Given the appalling weather, I think my annual walk to the top of the Skirrid mountain (where there are the foundations remaining of a pre-reformation chapel dedicated to St Michael - see last year's post here) will have to be postponed. 'Wimp' - do I hear you say?
O Everlasting God,
who hast ordained and constituted the services of angels
and men in a wonderful order:
mercifully grant; that as thy holy Angels
alway do thee service in heaven,
so by thy appointment they may succour
and defend us on earth;
through Jesus Christ our Lord. Amen
(1662 Book of Common Prayer, one of Cranmer's better efforts at translation - no hidden agendas)
The modern Anglican collect - (Common Worship and its derivatives) largely keeps the prayer intact apart from the horrible substitution of 'mortals' for 'men.' We are all aware of what that is trying to achieve, but whatever else it may be it's not English, and these days just sounds like something lifted from a popular novel about vampires - all the rage I gather!
In current circumstances, perhaps the Leonine prayer is more appropriate for us:
Saint Michael the Archangel,
defend us in battle.
Be our protection against the wickedness
and snares of the devil.
May God rebuke him, we humbly pray;
and do Thou, O Prince of the Heavenly Host -
by the Divine Power of God -
cast into hell, satan and all the evil spirits,
who roam throughout the world seeking the ruin of souls. Amen.
But this analysis from Fr Hunwicke is devastating.
For once, I'll be clear: I'm a wholehearted supporter of the Ordinariate, but I know from my own experience that it's a difficult line to tread, the tightrope between speaking the truth in love to our friends and the dangers of being uncharitable and causing further divisions. But I don't think the critics of the new Society have crossed that line; they are only concerned to act and think clearly, consistently and theologically, perhaps never a popular move in the ecclesia anglicana. But we must, as the Anglo-Catholic Movement's systemic inability to act corporately becomes ever clearer and we seem to be heading in different directions, be careful to build bridges, keep doors open and prove that, even in the midst of our natural anxiety, anger, disillusionment and sense of betrayal as old certainties crumble to dust around us, we are motivated by the love of Christ.
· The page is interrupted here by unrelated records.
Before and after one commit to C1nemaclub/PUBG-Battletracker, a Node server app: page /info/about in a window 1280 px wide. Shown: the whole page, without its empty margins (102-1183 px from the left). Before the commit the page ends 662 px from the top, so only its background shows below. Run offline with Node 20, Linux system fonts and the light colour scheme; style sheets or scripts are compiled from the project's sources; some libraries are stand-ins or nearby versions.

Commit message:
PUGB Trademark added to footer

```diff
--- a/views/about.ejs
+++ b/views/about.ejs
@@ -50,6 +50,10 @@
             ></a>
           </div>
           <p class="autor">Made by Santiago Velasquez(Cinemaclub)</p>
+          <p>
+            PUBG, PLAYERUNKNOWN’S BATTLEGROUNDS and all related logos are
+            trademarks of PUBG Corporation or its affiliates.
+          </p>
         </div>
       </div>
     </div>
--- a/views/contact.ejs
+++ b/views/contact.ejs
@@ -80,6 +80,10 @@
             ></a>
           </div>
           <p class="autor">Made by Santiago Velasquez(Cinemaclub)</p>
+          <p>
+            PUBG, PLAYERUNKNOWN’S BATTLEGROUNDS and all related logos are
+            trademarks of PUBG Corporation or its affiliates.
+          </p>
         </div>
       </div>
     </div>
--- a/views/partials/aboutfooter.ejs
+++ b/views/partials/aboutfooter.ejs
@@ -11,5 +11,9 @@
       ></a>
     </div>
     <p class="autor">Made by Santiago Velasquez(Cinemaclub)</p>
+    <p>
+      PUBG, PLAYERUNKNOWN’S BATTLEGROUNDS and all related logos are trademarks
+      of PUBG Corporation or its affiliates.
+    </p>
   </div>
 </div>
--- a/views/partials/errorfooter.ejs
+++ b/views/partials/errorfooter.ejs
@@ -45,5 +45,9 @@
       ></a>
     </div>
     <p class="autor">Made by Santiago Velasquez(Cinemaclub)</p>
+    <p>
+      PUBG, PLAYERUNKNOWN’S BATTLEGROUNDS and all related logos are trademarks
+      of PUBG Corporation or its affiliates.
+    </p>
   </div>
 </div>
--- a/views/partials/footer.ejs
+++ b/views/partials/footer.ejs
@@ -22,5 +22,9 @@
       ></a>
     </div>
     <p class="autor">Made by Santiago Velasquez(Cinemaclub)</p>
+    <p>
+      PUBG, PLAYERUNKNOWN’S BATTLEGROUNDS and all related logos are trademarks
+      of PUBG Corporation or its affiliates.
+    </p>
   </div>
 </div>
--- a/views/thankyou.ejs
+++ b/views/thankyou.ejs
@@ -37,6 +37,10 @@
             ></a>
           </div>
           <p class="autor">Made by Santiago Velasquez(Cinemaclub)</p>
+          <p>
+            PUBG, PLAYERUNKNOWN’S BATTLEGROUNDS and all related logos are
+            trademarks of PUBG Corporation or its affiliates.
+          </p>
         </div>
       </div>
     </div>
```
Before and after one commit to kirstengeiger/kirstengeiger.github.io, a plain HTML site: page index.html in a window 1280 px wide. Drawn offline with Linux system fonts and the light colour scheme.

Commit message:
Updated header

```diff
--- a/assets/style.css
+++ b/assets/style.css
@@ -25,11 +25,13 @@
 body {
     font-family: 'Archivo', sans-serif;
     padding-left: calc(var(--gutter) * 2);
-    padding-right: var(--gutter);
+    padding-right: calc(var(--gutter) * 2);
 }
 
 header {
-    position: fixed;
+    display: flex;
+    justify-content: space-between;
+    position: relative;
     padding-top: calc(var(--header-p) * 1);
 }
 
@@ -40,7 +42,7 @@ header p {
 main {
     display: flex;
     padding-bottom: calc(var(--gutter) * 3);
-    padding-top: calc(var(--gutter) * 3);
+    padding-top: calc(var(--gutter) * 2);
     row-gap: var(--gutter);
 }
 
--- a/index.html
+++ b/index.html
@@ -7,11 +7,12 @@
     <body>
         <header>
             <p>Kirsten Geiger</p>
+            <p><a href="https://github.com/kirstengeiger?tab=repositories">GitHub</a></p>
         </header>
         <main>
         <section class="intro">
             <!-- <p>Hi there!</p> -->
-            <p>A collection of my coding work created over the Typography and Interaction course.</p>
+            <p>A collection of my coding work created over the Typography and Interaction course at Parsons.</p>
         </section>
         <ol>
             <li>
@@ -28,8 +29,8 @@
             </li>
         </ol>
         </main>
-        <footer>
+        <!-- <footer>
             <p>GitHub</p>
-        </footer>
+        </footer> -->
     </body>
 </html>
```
As the Holy Father said - we must all look into our hearts.